Problem statement »
Without changing a word, repeat the data, and include no pictures.

Data records »
####################

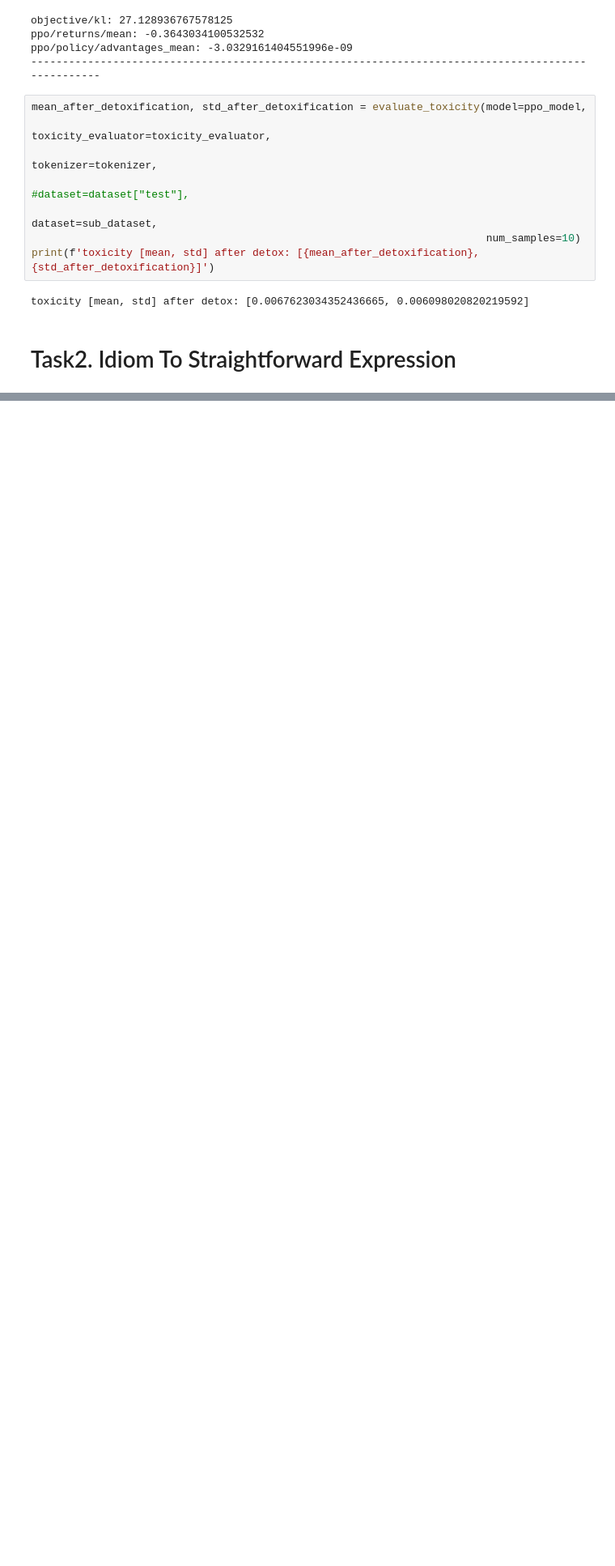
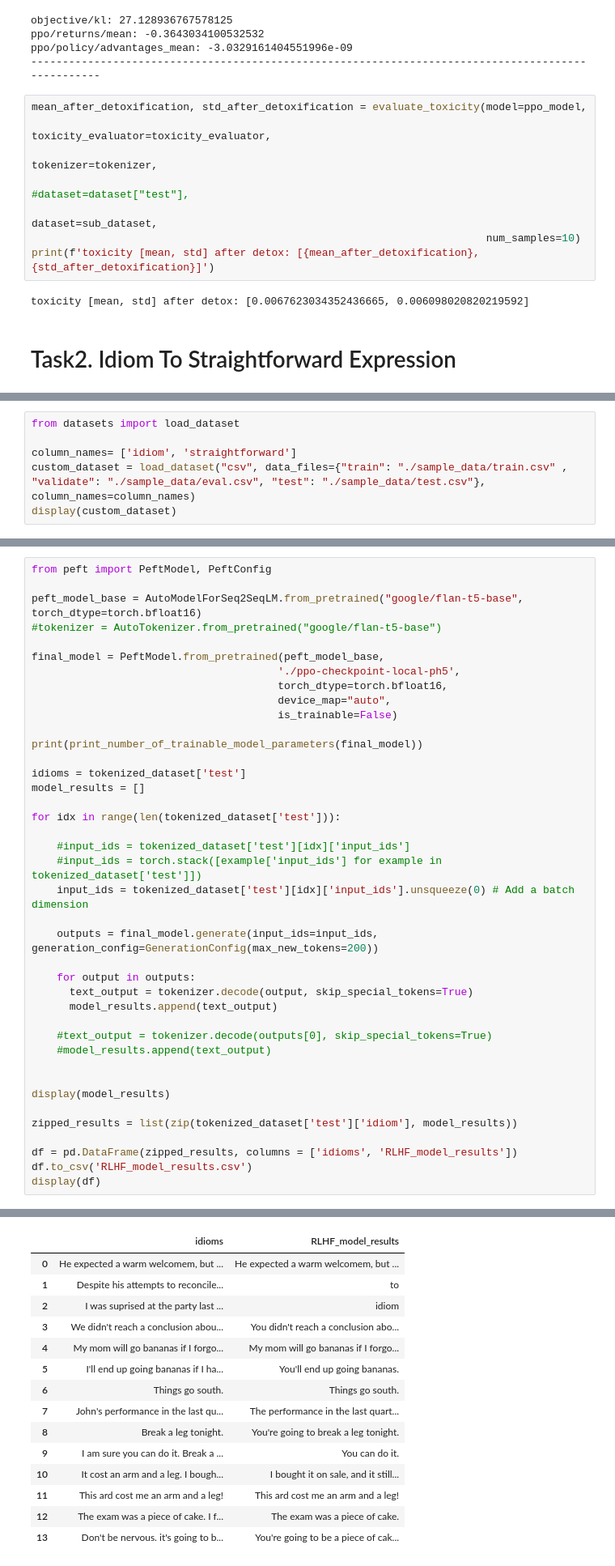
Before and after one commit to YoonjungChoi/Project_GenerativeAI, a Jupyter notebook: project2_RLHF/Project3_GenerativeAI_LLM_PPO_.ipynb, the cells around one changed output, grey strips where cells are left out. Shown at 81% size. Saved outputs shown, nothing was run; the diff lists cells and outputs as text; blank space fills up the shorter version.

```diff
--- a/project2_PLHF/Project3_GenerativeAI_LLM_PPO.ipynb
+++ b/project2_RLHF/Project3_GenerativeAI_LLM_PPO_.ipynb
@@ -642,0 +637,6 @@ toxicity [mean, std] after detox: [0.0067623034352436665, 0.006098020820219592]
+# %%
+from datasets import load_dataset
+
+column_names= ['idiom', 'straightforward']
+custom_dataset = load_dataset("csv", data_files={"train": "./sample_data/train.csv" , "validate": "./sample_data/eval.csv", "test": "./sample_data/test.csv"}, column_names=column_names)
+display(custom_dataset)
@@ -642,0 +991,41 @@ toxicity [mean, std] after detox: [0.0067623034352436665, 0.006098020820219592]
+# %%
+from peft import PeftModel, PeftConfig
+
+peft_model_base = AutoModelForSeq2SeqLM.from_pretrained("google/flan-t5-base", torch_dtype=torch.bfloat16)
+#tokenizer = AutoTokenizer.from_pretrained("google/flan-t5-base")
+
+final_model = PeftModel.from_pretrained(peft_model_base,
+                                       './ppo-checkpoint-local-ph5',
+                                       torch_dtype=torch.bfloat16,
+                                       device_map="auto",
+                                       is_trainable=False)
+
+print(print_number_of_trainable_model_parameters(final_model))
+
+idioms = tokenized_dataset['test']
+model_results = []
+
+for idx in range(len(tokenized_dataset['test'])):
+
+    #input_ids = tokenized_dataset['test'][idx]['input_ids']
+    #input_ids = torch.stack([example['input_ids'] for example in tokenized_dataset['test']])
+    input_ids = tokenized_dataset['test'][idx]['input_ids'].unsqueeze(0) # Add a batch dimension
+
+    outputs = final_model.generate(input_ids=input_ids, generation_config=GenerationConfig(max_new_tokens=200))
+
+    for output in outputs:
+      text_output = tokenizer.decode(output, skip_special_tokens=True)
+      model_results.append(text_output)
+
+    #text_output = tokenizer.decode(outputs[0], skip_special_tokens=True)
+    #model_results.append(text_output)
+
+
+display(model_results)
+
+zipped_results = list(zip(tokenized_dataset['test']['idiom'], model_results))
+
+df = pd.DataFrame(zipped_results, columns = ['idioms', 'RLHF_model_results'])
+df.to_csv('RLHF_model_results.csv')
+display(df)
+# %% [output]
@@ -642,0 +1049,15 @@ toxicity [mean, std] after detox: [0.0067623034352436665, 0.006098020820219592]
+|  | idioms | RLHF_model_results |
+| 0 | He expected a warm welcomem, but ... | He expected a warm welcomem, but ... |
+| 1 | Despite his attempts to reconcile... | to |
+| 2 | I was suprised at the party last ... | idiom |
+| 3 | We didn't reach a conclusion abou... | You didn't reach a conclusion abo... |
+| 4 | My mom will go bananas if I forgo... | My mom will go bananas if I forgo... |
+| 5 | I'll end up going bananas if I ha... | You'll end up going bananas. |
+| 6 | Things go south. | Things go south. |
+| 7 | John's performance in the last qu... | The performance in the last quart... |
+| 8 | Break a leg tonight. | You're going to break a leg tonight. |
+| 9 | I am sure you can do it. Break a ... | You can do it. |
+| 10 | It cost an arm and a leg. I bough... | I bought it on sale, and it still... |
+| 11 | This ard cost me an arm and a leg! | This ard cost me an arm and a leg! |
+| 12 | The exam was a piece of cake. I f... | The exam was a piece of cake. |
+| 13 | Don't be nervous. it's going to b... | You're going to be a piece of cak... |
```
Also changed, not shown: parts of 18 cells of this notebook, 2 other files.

####################

Completed exercise »
Before and after one commit to YoonjungChoi/Project_GenerativeAI, a Jupyter notebook: project2_RLHF/Project3_GenerativeAI_LLM_PPO_.ipynb, the cells around one changed output, grey strips where cells are left out. Shown at 81% size. Saved outputs shown, nothing was run; the diff lists cells and outputs as text; blank space fills up the shorter version.

```diff
--- a/project2_PLHF/Project3_GenerativeAI_LLM_PPO.ipynb
+++ b/project2_RLHF/Project3_GenerativeAI_LLM_PPO_.ipynb
@@ -642,0 +637,6 @@ toxicity [mean, std] after detox: [0.0067623034352436665, 0.006098020820219592]
+# %%
+from datasets import load_dataset
+
+column_names= ['idiom', 'straightforward']
+custom_dataset = load_dataset("csv", data_files={"train": "./sample_data/train.csv" , "validate": "./sample_data/eval.csv", "test": "./sample_data/test.csv"}, column_names=column_names)
+display(custom_dataset)
@@ -642,0 +991,41 @@ toxicity [mean, std] after detox: [0.0067623034352436665, 0.006098020820219592]
+# %%
+from peft import PeftModel, PeftConfig
+
+peft_model_base = AutoModelForSeq2SeqLM.from_pretrained("google/flan-t5-base", torch_dtype=torch.bfloat16)
+#tokenizer = AutoTokenizer.from_pretrained("google/flan-t5-base")
+
+final_model = PeftModel.from_pretrained(peft_model_base,
+                                       './ppo-checkpoint-local-ph5',
+                                       torch_dtype=torch.bfloat16,
+                                       device_map="auto",
+                                       is_trainable=False)
+
+print(print_number_of_trainable_model_parameters(final_model))
+
+idioms = tokenized_dataset['test']
+model_results = []
+
+for idx in range(len(tokenized_dataset['test'])):
+
+    #input_ids = tokenized_dataset['test'][idx]['input_ids']
+    #input_ids = torch.stack([example['input_ids'] for example in tokenized_dataset['test']])
+    input_ids = tokenized_dataset['test'][idx]['input_ids'].unsqueeze(0) # Add a batch dimension
+
+    outputs = final_model.generate(input_ids=input_ids, generation_config=GenerationConfig(max_new_tokens=200))
+
+    for output in outputs:
+      text_output = tokenizer.decode(output, skip_special_tokens=True)
+      model_results.append(text_output)
+
+    #text_output = tokenizer.decode(outputs[0], skip_special_tokens=True)
+    #model_results.append(text_output)
+
+
+display(model_results)
+
+zipped_results = list(zip(tokenized_dataset['test']['idiom'], model_results))
+
+df = pd.DataFrame(zipped_results, columns = ['idioms', 'RLHF_model_results'])
+df.to_csv('RLHF_model_results.csv')
+display(df)
+# %% [output]
@@ -642,0 +1049,15 @@ toxicity [mean, std] after detox: [0.0067623034352436665, 0.006098020820219592]
+|  | idioms | RLHF_model_results |
+| 0 | He expected a warm welcomem, but ... | He expected a warm welcomem, but ... |
+| 1 | Despite his attempts to reconcile... | to |
+| 2 | I was suprised at the party last ... | idiom |
+| 3 | We didn't reach a conclusion abou... | You didn't reach a conclusion abo... |
+| 4 | My mom will go bananas if I forgo... | My mom will go bananas if I forgo... |
+| 5 | I'll end up going bananas if I ha... | You'll end up going bananas. |
+| 6 | Things go south. | Things go south. |
+| 7 | John's performance in the last qu... | The performance in the last quart... |
+| 8 | Break a leg tonight. | You're going to break a leg tonight. |
+| 9 | I am sure you can do it. Break a ... | You can do it. |
+| 10 | It cost an arm and a leg. I bough... | I bought it on sale, and it still... |
+| 11 | This ard cost me an arm and a leg! | This ard cost me an arm and a leg! |
+| 12 | The exam was a piece of cake. I f... | The exam was a piece of cake. |
+| 13 | Don't be nervous. it's going to b... | You're going to be a piece of cak... |
```
Also changed, not shown: parts of 18 cells of this notebook, 2 other files.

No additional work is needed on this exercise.